Ficre Ghebreyesus’s art conjures liminal spaces where water and earth, beginning and end, reality and fiction converge. The late artist distilled these contrasting elements in the 21 paintings that constitute ‘Gate to the Blue’, his first solo exhibition at Galerie Lelong & Co., New York.

Born in 1962 in Asmara, Eritrea, Ghebreyesus was immersed from a young age in the rich and complex cultural fabric of his native city: modernist Italian architecture, Coptic Orthodox churches with biblical mosaics, and Islamic iconography in and around monumental mosques. In addition to these confluences, as the artist wrote in his application to Yale School of Art in 2000, ‘there was the unique and palpable visual aesthetic of death’, inflamed by the Eritrean War of Independence (1961–91). Conflict converted Ghebreyesus into a teenage refugee, migrating through Sudan, Italy and Germany to the US, where he settled in New Haven in 1992.

Ficre Ghebreyesus, Gate to the Compound, 2006,  acrylic on canvas, 122.6 x 122.6 cm. Courtesy: Galerie Lelong & Co., New York.
Ficre Ghebreyesus, Gate to the Compound, 2006, acrylic on canvas, 122.6 x 122.6 cm. Courtesy: Galerie Lelong & Co., New York
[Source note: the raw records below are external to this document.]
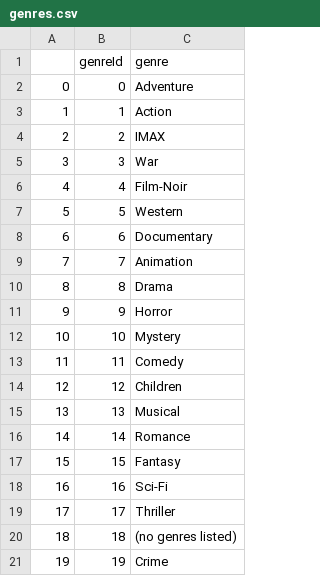
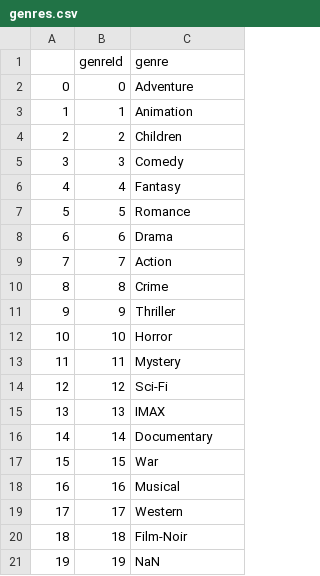
Before and after one commit to RohitMNair/Dashboard, a CSV file: preproc_datasets/genres.csv, drawn as a sheet.

Commit message:
23-11-22_cleaned_data

```diff
--- a/preproc_datasets/genres.csv
+++ b/preproc_datasets/genres.csv
@@ -2,20 +2,20 @@
 0,0,Adventure
-1,1,Action
-2,2,IMAX
-3,3,War
-4,4,Film-Noir
-5,5,Western
-6,6,Documentary
-7,7,Animation
-8,8,Drama
-9,9,Horror
-10,10,Mystery
-11,11,Comedy
-12,12,Children
-13,13,Musical
-14,14,Romance
-15,15,Fantasy
-16,16,Sci-Fi
-17,17,Thriller
-18,18,(no genres listed)
-19,19,Crime
+1,1,Animation
+2,2,Children
+3,3,Comedy
+4,4,Fantasy
+5,5,Romance
+6,6,Drama
+7,7,Action
+8,8,Crime
+9,9,Thriller
+10,10,Horror
+11,11,Mystery
+12,12,Sci-Fi
+13,13,IMAX
+14,14,Documentary
+15,15,War
+16,16,Musical
+17,17,Western
+18,18,Film-Noir
+19,19,NaN
```
Also changed, not shown: 6 other files.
These distressing experiences resurface oneirically throughout his work. Gate to the Compound (2006) illustrates one particularly traumatic event from Ghebreyesus’s childhood, when Ethiopian soldiers invaded his home. In this painting – the first we encounter in the gallery – the exterior wall has been breached, its central gate slightly ajar. At the upper-right corner, a truck with armed, shadowy figures has broken in. The shallow pictorial space coupled with the loose, ethereal rendering of the scene complements Ghebreyesus’s own process of fusing real and imagined elements of his past: a synthesis of fact and fiction. For example, the arcaded architectural structures beyond the wall – elements that speak to the artist’s ancestral history – did not exist in the compound where he grew up. Outside the open gate, a lonely paper boat floats along the edge of a vibrant cobalt moat – a body of water that was never there.
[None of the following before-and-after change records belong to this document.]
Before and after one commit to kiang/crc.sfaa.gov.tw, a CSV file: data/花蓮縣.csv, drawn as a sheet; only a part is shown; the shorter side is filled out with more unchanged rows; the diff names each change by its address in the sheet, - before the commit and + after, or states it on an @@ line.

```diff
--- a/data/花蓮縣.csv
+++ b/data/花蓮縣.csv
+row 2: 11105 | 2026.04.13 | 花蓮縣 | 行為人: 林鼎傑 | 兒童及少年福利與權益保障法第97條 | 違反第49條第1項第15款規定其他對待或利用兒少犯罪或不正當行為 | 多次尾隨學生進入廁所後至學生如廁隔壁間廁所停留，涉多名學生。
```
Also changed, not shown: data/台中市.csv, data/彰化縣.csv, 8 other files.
Ficre Ghebreyesus, Gate to the Blue, c.2002-07, acrylic on canvas, 27.9 x 35.6 cm). Courtesy: Galerie Lelong Co., New York.
Ficre Ghebreyesus, Gate to the Blue, c.2002–07, acrylic on canvas, 27.9 x 35.6 cm. Courtesy: Galerie Lelong & Co., New York

Ghebreyesus previously portrayed the compound in Zememesh Berhe’s Magic Garden (c.2002), a painting on unstretched canvas. The largest work the show, spanning almost five metres, it is named after his mother. Here, the walls of her garden are reimagined in an exuberant polychromatic grid reminiscent of Eritrean textiles. To the left of the gate, a tree grows flowering vines and translucent bottles. The artist borrows from the African and Creole custom of placing bottles on tree branches to capture evil spirits and protect the home. (In Gate to the Compound, the same tree appears bare.) The bottles on Ghebreyesus’s tree are inverted, proliferating directly from the trunk. As historian Robert Farris Thompson details in his book Flash of the Spirit: African and Afro-American Art and Philosophy (1983), these vessels can also serve to collect and store the talents of the deceased. By turning the bottles upside down, perhaps the artist has released his mother’s spirit, gracing the scene with her metaphysical presence while syncretizing African and Afro-diasporic traditions.

Ficre Ghebreyesus, Zememesh Berhe's Magic Garden, c.2002, acrylic on unstretched canvas, 242.6 x 493.4 cm. Courtesy: Galerie Lelong & Co., New York.
Ficre Ghebreyesus, Zememesh Berhe's Magic Garden, c.2002, acrylic on unstretched canvas, 242.6 x 493.4 cm. Courtesy: Galerie Lelong & Co., New York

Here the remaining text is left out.